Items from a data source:
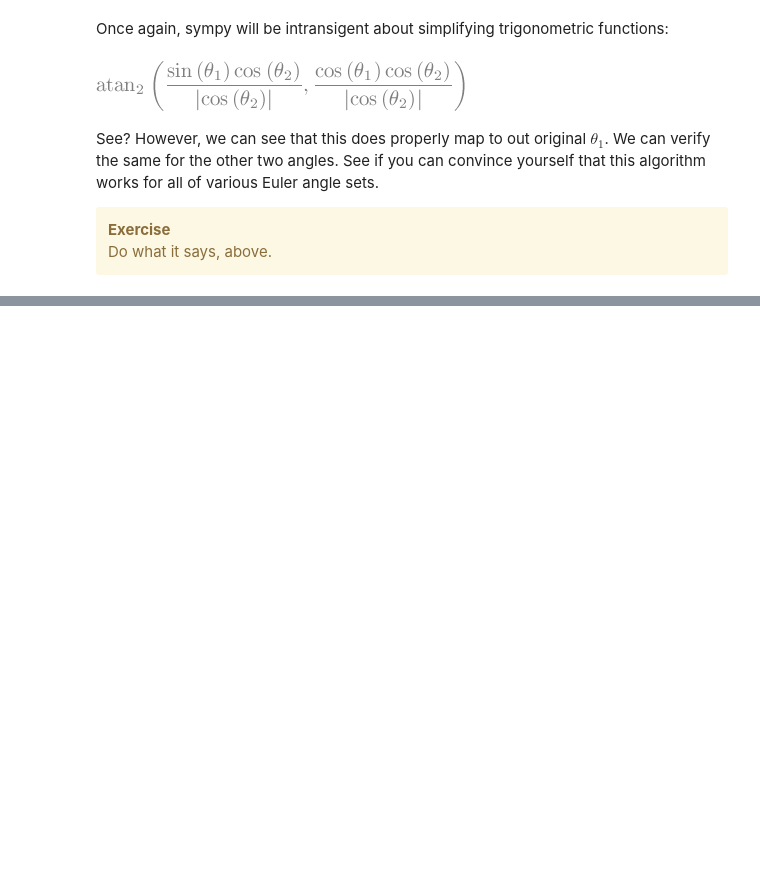
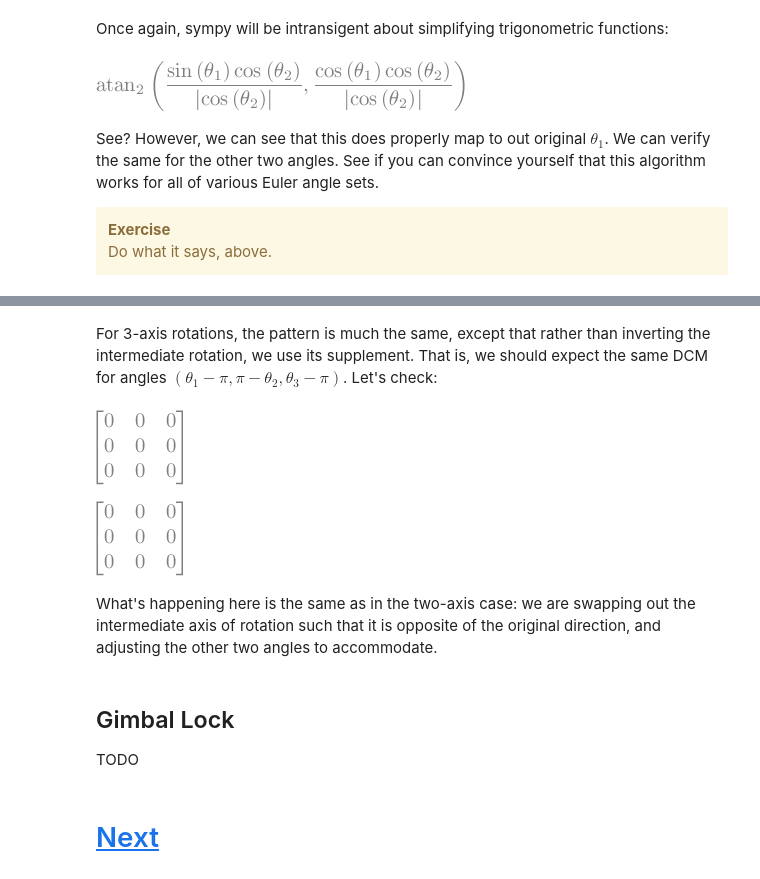
Before and after one commit to dsavransky/astrodynamicsbook, a Jupyter notebook: Notebooks/05-More Reference Frames.ipynb, the cells around one changed output, grey strips where cells are left out. Cells and saved outputs as stored; diff of their text form; code cells hidden in the pictures; blank space fills up the shorter version.

Commit message:
more text on Euler angles

```diff
--- a/Notebooks/05-More Reference Frames.ipynb
+++ b/Notebooks/05-More Reference Frames.ipynb
@@ -484,0 +521,17 @@ genNextLink()
+# %% [markdown]
+For 3-axis rotations, the pattern is much the same, except that rather than inverting the intermediate rotation, we use its supplement. That is, we should expect the same DCM for angles $(\theta_1 - \pi, \pi - \theta_2, \theta_3 - \pi)$. Let's check:
+# %%
+i,j,k  = 1, 2, 3
+bCa_body_123 = rotMat(k,th3)*rotMat(j,th2)*rotMat(i,th1)
+bCa_body_123_v2 = rotMat(k,th3-pi)*rotMat(j,pi-th2)*rotMat(i,th1-pi)
+bCa_body_123 - bCa_body_123_v2
+# %% [output]
+[figure, added]
+# %%
+bCa_space_123 = rotMat(i,th1)*rotMat(j,th2)*rotMat(k,th3)
+bCa_space_123_v2 = rotMat(i,th1-pi)*rotMat(j,pi-th2)*rotMat(k,th3-pi)
+bCa_space_123 - bCa_space_123_v2
+# %% [output]
+[figure, added]
+# %% [markdown]
+What's happening here is the same as in the two-axis case: we are swapping out the intermediate axis of rotation such that it is opposite of the original direction, and adjusting the other two angles to accommodate.
@@ -484,0 +540,9 @@ genNextLink()
+# %% [markdown]
+## Gimbal Lock
+
+TODO
+# %%
+# This is just here to generate the link to the next notebook
+genNextLink()
+# %% [output]
+# [Next](<06-Vector Derivatives.ipynb>)
```
Also changed, not shown: parts of 12 cells of this notebook.
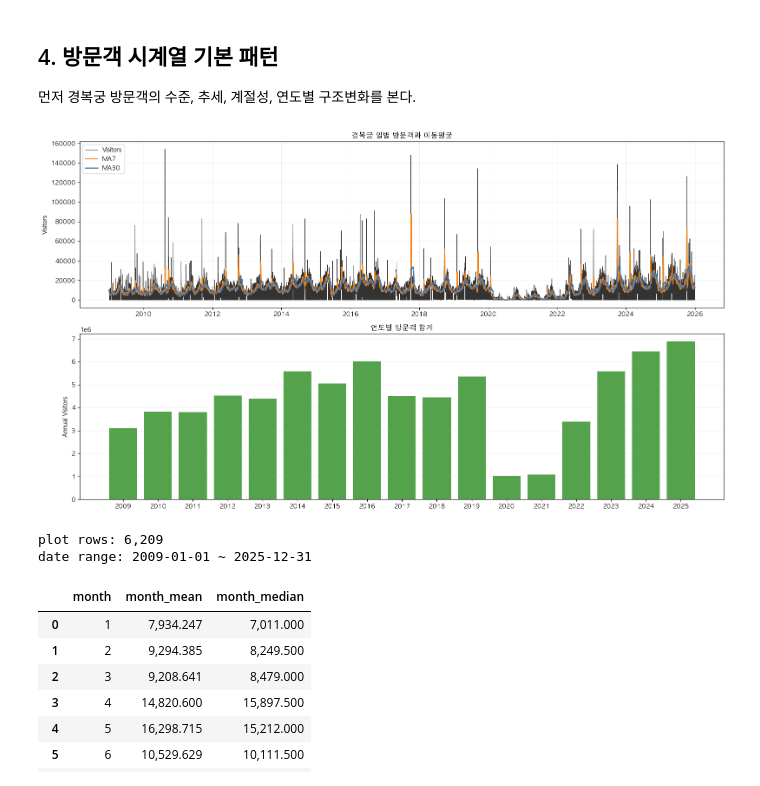
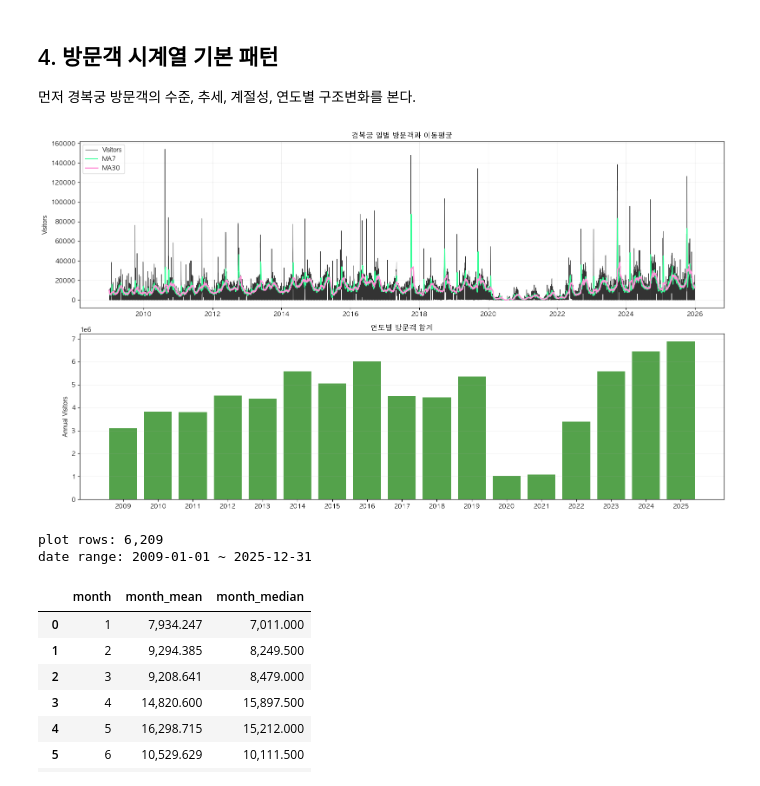
Before and after one commit to neulbokim/mgt4206, a Jupyter notebook: data/eda.ipynb, the cells around one changed output. Saved outputs shown, nothing was run; the diff lists cells and outputs as text; code cells hidden in the pictures.

```diff
--- a/modeling/eda_covid_clean.ipynb
+++ b/data/eda.ipynb
@@ -51,15 +45,15 @@ plt.rcParams["axes.unicode_minus"] = False
 
 print("사용 폰트:", font_name)
 
-NOTEBOOK_DIR_CANDIDATES = [Path.cwd(), Path.cwd() / "modeling"]
+NOTEBOOK_DIR_CANDIDATES = [Path.cwd(), Path.cwd() / "data"]
 NOTEBOOK_DIR = None
 for candidate in NOTEBOOK_DIR_CANDIDATES:
-    if (candidate / "eda_covid_clean.ipynb").exists():
+    if (candidate / "eda.ipynb").exists():
         NOTEBOOK_DIR = candidate
         break
 
 if NOTEBOOK_DIR is None:
-    raise FileNotFoundError("modeling/eda_covid_clean.ipynb 위치를 찾을 수 없습니다.")
+    raise FileNotFoundError("data/eda.ipynb 위치를 찾을 수 없습니다.")
 
 PROJECT_ROOT = NOTEBOOK_DIR.parent
 PREPROCESSED_DIR = PROJECT_ROOT / "data" / "preprocessed"
@@ -286,7 +328,7 @@ event days            : 644
 먼저 경복궁 방문객의 수준, 추세, 계절성, 연도별 구조변화를 본다.
 # %%
 # ============================================================
-# 4. 방문객 시계열과 추세
+# 5. 방문객 시계열과 추세
 # ============================================================
 plot_df = master[["date", "visitors"]].copy()
 plot_df["date"] = pd.to_datetime(plot_df["date"], errors="coerce")
@@ -296,36 +338,36 @@ plot_df = plot_df.set_index("date")
 
 if plot_df.empty:
     raise ValueError("방문객 시계열 plot용 데이터가 비어 있습니다.")
 
 plot_df["visitors_ma7"] = plot_df["visitors"].rolling(7, min_periods=1).mean()
 plot_df["visitors_ma30"] = plot_df["visitors"].rolling(30, min_periods=1).mean()
 
 fig, axes = plt.subplots(2, 1, figsize=(16, 9), facecolor="white")
 for ax in axes:
     ax.set_facecolor("white")
 
 axes[0].plot(plot_df.index, plot_df["visitors"], color="black", linewidth=0.8, alpha=0.8, label="Visitors")
-axes[0].plot(plot_df.index, plot_df["visitors_ma7"], color="#F58518", linewidth=1.5, label="MA7")
-axes[0].plot(plot_df.index, plot_df["visitors_ma30"], color="#4C78A8", linewidth=2.0, label="MA30")
+axes[0].plot(plot_df.index, plot_df["visitors_ma7"], color="#34FF96", linewidth=1.5, label="MA7")
+axes[0].plot(plot_df.index, plot_df["visitors_ma30"], color="#FF94D8", linewidth=2.0, label="MA30")
 axes[0].set_title("경복궁 일별 방문객과 이동평균")
 axes[0].set_ylabel("Visitors")
 axes[0].grid(alpha=0.2)
 axes[0].legend(loc="upper left")
 
 annual_visitors = plot_df["visitors"].groupby(plot_df.index.year).sum()
 axes[1].bar(annual_visitors.index.astype(str), annual_visitors.values, color="#54A24B")
 axes[1].set_title("연도별 방문객 합계")
 axes[1].set_ylabel("Annual Visitors")
 axes[1].tick_params(axis="x", rotation=0)
 axes[1].grid(axis="y", alpha=0.2)
 
 plt.tight_layout()
 plt.show()
 
 print(f"plot rows: {len(plot_df):,}")
 print(f"date range: {plot_df.index.min().date()} ~ {plot_df.index.max().date()}")
 # %% [output]
-[figure, old version]
+[figure, new version]
 plot rows: 6,209
 date range: 2009-01-01 ~ 2025-12-31
 # %%
```
Also changed, not shown: parts of 17 cells of this notebook, 5 other files.
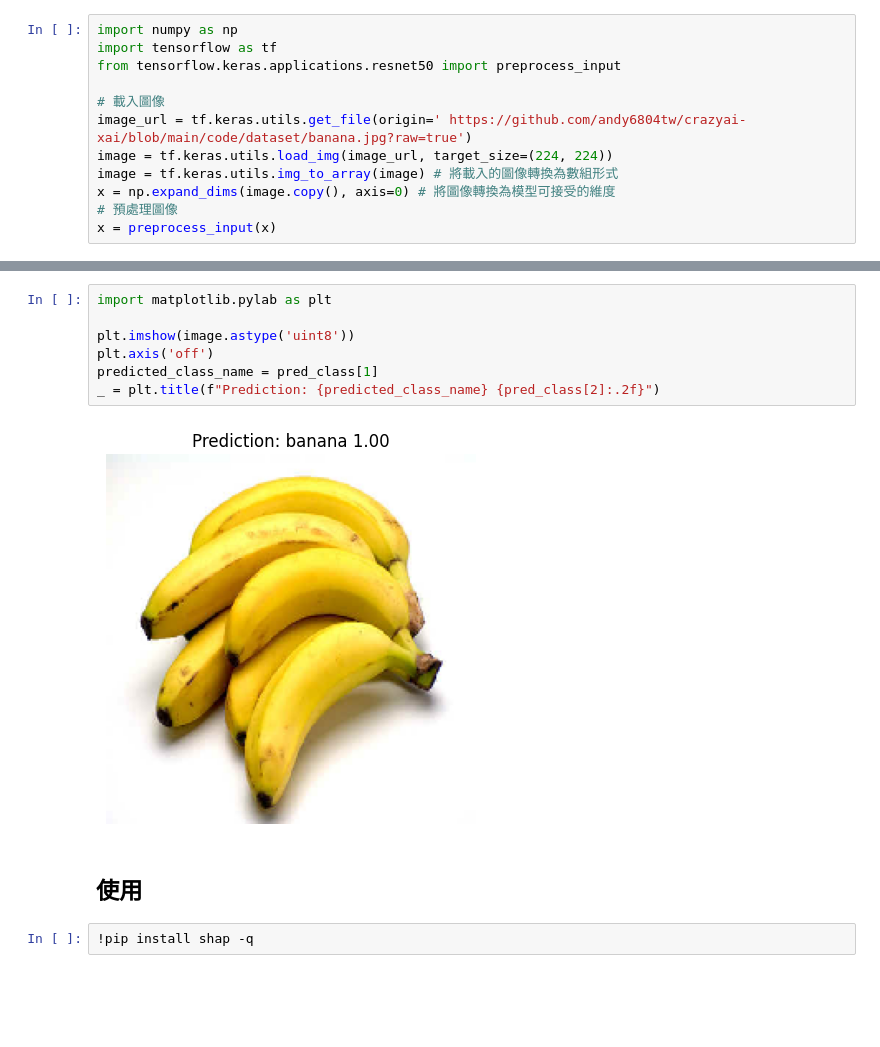
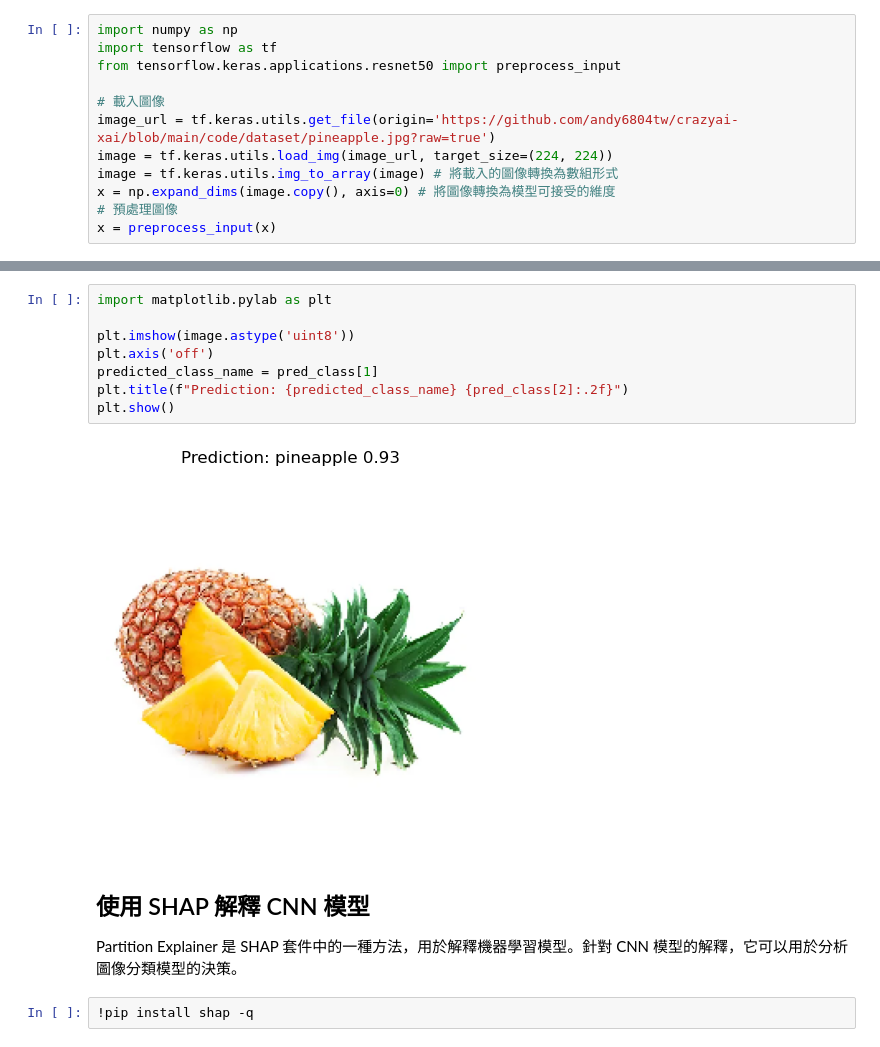
Before and after one commit to andy6804tw/crazyai-xai, a Jupyter notebook: code/使用SHAP解釋CNN模型.ipynb, the cells around one changed output, grey strips where cells are left out. Cells and saved outputs as stored; diff of their text form; blank space fills up the shorter version.

```diff
--- a/code/使用SHAP解釋CNN模型.ipynb
+++ b/code/使用SHAP解釋CNN模型.ipynb
@@ -21,7 +23,7 @@ import tensorflow as tf
 from tensorflow.keras.applications.resnet50 import preprocess_input
 
 # 載入圖像
-image_url = tf.keras.utils.get_file(origin=' https://github.com/andy6804tw/crazyai-xai/blob/main/code/dataset/banana.jpg?raw=true')
+image_url = tf.keras.utils.get_file(origin='https://github.com/andy6804tw/crazyai-xai/blob/main/code/dataset/pineapple.jpg?raw=true')
 image = tf.keras.utils.load_img(image_url, target_size=(224, 224))
 image = tf.keras.utils.img_to_array(image) # 將載入的圖像轉換為數組形式
 x = np.expand_dims(image.copy(), axis=0) # 將圖像轉換為模型可接受的維度
@@ -43,14 +42,16 @@ pred_class = decode_predictions(pred_proba, top=1)[0][0]  # 解析取得預測
 # %%
 import matplotlib.pylab as plt
 
 plt.imshow(image.astype('uint8'))
 plt.axis('off')
 predicted_class_name = pred_class[1]
-_ = plt.title(f"Prediction: {predicted_class_name} {pred_class[2]:.2f}")
+plt.title(f"Prediction: {predicted_class_name} {pred_class[2]:.2f}")
+plt.show()
 # %% [output]
-[figure, old version]
+[figure, new version]
 # %% [markdown]
-## 使用
+## 使用 SHAP 解釋 CNN 模型
+Partition Explainer 是 SHAP 套件中的一種方法，用於解釋機器學習模型。針對 CNN 模型的解釋，它可以用於分析圖像分類模型的決策。
 # %%
 !pip install shap -q
 # %%
```
Also changed, not shown: parts of 5 cells of this notebook.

YOUR OBJECTIVE.
An exact copy of the data above is required, printed without its pictures.

RESPONSE.
Before and after one commit to dsavransky/astrodynamicsbook, a Jupyter notebook: Notebooks/05-More Reference Frames.ipynb, the cells around one changed output, grey strips where cells are left out. Cells and saved outputs as stored; diff of their text form; code cells hidden in the pictures; blank space fills up the shorter version.

Commit message:
more text on Euler angles

```diff
--- a/Notebooks/05-More Reference Frames.ipynb
+++ b/Notebooks/05-More Reference Frames.ipynb
@@ -484,0 +521,17 @@ genNextLink()
+# %% [markdown]
+For 3-axis rotations, the pattern is much the same, except that rather than inverting the intermediate rotation, we use its supplement. That is, we should expect the same DCM for angles $(\theta_1 - \pi, \pi - \theta_2, \theta_3 - \pi)$. Let's check:
+# %%
+i,j,k  = 1, 2, 3
+bCa_body_123 = rotMat(k,th3)*rotMat(j,th2)*rotMat(i,th1)
+bCa_body_123_v2 = rotMat(k,th3-pi)*rotMat(j,pi-th2)*rotMat(i,th1-pi)
+bCa_body_123 - bCa_body_123_v2
+# %% [output]
+[figure, added]
+# %%
+bCa_space_123 = rotMat(i,th1)*rotMat(j,th2)*rotMat(k,th3)
+bCa_space_123_v2 = rotMat(i,th1-pi)*rotMat(j,pi-th2)*rotMat(k,th3-pi)
+bCa_space_123 - bCa_space_123_v2
+# %% [output]
+[figure, added]
+# %% [markdown]
+What's happening here is the same as in the two-axis case: we are swapping out the intermediate axis of rotation such that it is opposite of the original direction, and adjusting the other two angles to accommodate.
@@ -484,0 +540,9 @@ genNextLink()
+# %% [markdown]
+## Gimbal Lock
+
+TODO
+# %%
+# This is just here to generate the link to the next notebook
+genNextLink()
+# %% [output]
+# [Next](<06-Vector Derivatives.ipynb>)
```
Also changed, not shown: parts of 12 cells of this notebook.
Before and after one commit to neulbokim/mgt4206, a Jupyter notebook: data/eda.ipynb, the cells around one changed output. Saved outputs shown, nothing was run; the diff lists cells and outputs as text; code cells hidden in the pictures.

```diff
--- a/modeling/eda_covid_clean.ipynb
+++ b/data/eda.ipynb
@@ -51,15 +45,15 @@ plt.rcParams["axes.unicode_minus"] = False
 
 print("사용 폰트:", font_name)
 
-NOTEBOOK_DIR_CANDIDATES = [Path.cwd(), Path.cwd() / "modeling"]
+NOTEBOOK_DIR_CANDIDATES = [Path.cwd(), Path.cwd() / "data"]
 NOTEBOOK_DIR = None
 for candidate in NOTEBOOK_DIR_CANDIDATES:
-    if (candidate / "eda_covid_clean.ipynb").exists():
+    if (candidate / "eda.ipynb").exists():
         NOTEBOOK_DIR = candidate
         break
 
 if NOTEBOOK_DIR is None:
-    raise FileNotFoundError("modeling/eda_covid_clean.ipynb 위치를 찾을 수 없습니다.")
+    raise FileNotFoundError("data/eda.ipynb 위치를 찾을 수 없습니다.")
 
 PROJECT_ROOT = NOTEBOOK_DIR.parent
 PREPROCESSED_DIR = PROJECT_ROOT / "data" / "preprocessed"
@@ -286,7 +328,7 @@ event days            : 644
 먼저 경복궁 방문객의 수준, 추세, 계절성, 연도별 구조변화를 본다.
 # %%
 # ============================================================
-# 4. 방문객 시계열과 추세
+# 5. 방문객 시계열과 추세
 # ============================================================
 plot_df = master[["date", "visitors"]].copy()
 plot_df["date"] = pd.to_datetime(plot_df["date"], errors="coerce")
@@ -296,36 +338,36 @@ plot_df = plot_df.set_index("date")
 
 if plot_df.empty:
     raise ValueError("방문객 시계열 plot용 데이터가 비어 있습니다.")
 
 plot_df["visitors_ma7"] = plot_df["visitors"].rolling(7, min_periods=1).mean()
 plot_df["visitors_ma30"] = plot_df["visitors"].rolling(30, min_periods=1).mean()
 
 fig, axes = plt.subplots(2, 1, figsize=(16, 9), facecolor="white")
 for ax in axes:
     ax.set_facecolor("white")
 
 axes[0].plot(plot_df.index, plot_df["visitors"], color="black", linewidth=0.8, alpha=0.8, label="Visitors")
-axes[0].plot(plot_df.index, plot_df["visitors_ma7"], color="#F58518", linewidth=1.5, label="MA7")
-axes[0].plot(plot_df.index, plot_df["visitors_ma30"], color="#4C78A8", linewidth=2.0, label="MA30")
+axes[0].plot(plot_df.index, plot_df["visitors_ma7"], color="#34FF96", linewidth=1.5, label="MA7")
+axes[0].plot(plot_df.index, plot_df["visitors_ma30"], color="#FF94D8", linewidth=2.0, label="MA30")
 axes[0].set_title("경복궁 일별 방문객과 이동평균")
 axes[0].set_ylabel("Visitors")
 axes[0].grid(alpha=0.2)
 axes[0].legend(loc="upper left")
 
 annual_visitors = plot_df["visitors"].groupby(plot_df.index.year).sum()
 axes[1].bar(annual_visitors.index.astype(str), annual_visitors.values, color="#54A24B")
 axes[1].set_title("연도별 방문객 합계")
 axes[1].set_ylabel("Annual Visitors")
 axes[1].tick_params(axis="x", rotation=0)
 axes[1].grid(axis="y", alpha=0.2)
 
 plt.tight_layout()
 plt.show()
 
 print(f"plot rows: {len(plot_df):,}")
 print(f"date range: {plot_df.index.min().date()} ~ {plot_df.index.max().date()}")
 # %% [output]
-[figure, old version]
+[figure, new version]
 plot rows: 6,209
 date range: 2009-01-01 ~ 2025-12-31
 # %%
```
Also changed, not shown: parts of 17 cells of this notebook, 5 other files.
Before and after one commit to andy6804tw/crazyai-xai, a Jupyter notebook: code/使用SHAP解釋CNN模型.ipynb, the cells around one changed output, grey strips where cells are left out. Cells and saved outputs as stored; diff of their text form; blank space fills up the shorter version.

```diff
--- a/code/使用SHAP解釋CNN模型.ipynb
+++ b/code/使用SHAP解釋CNN模型.ipynb
@@ -21,7 +23,7 @@ import tensorflow as tf
 from tensorflow.keras.applications.resnet50 import preprocess_input
 
 # 載入圖像
-image_url = tf.keras.utils.get_file(origin=' https://github.com/andy6804tw/crazyai-xai/blob/main/code/dataset/banana.jpg?raw=true')
+image_url = tf.keras.utils.get_file(origin='https://github.com/andy6804tw/crazyai-xai/blob/main/code/dataset/pineapple.jpg?raw=true')
 image = tf.keras.utils.load_img(image_url, target_size=(224, 224))
 image = tf.keras.utils.img_to_array(image) # 將載入的圖像轉換為數組形式
 x = np.expand_dims(image.copy(), axis=0) # 將圖像轉換為模型可接受的維度
@@ -43,14 +42,16 @@ pred_class = decode_predictions(pred_proba, top=1)[0][0]  # 解析取得預測
 # %%
 import matplotlib.pylab as plt
 
 plt.imshow(image.astype('uint8'))
 plt.axis('off')
 predicted_class_name = pred_class[1]
-_ = plt.title(f"Prediction: {predicted_class_name} {pred_class[2]:.2f}")
+plt.title(f"Prediction: {predicted_class_name} {pred_class[2]:.2f}")
+plt.show()
 # %% [output]
-[figure, old version]
+[figure, new version]
 # %% [markdown]
-## 使用
+## 使用 SHAP 解釋 CNN 模型
+Partition Explainer 是 SHAP 套件中的一種方法，用於解釋機器學習模型。針對 CNN 模型的解釋，它可以用於分析圖像分類模型的決策。
 # %%
 !pip install shap -q
 # %%
```
Also changed, not shown: parts of 5 cells of this notebook.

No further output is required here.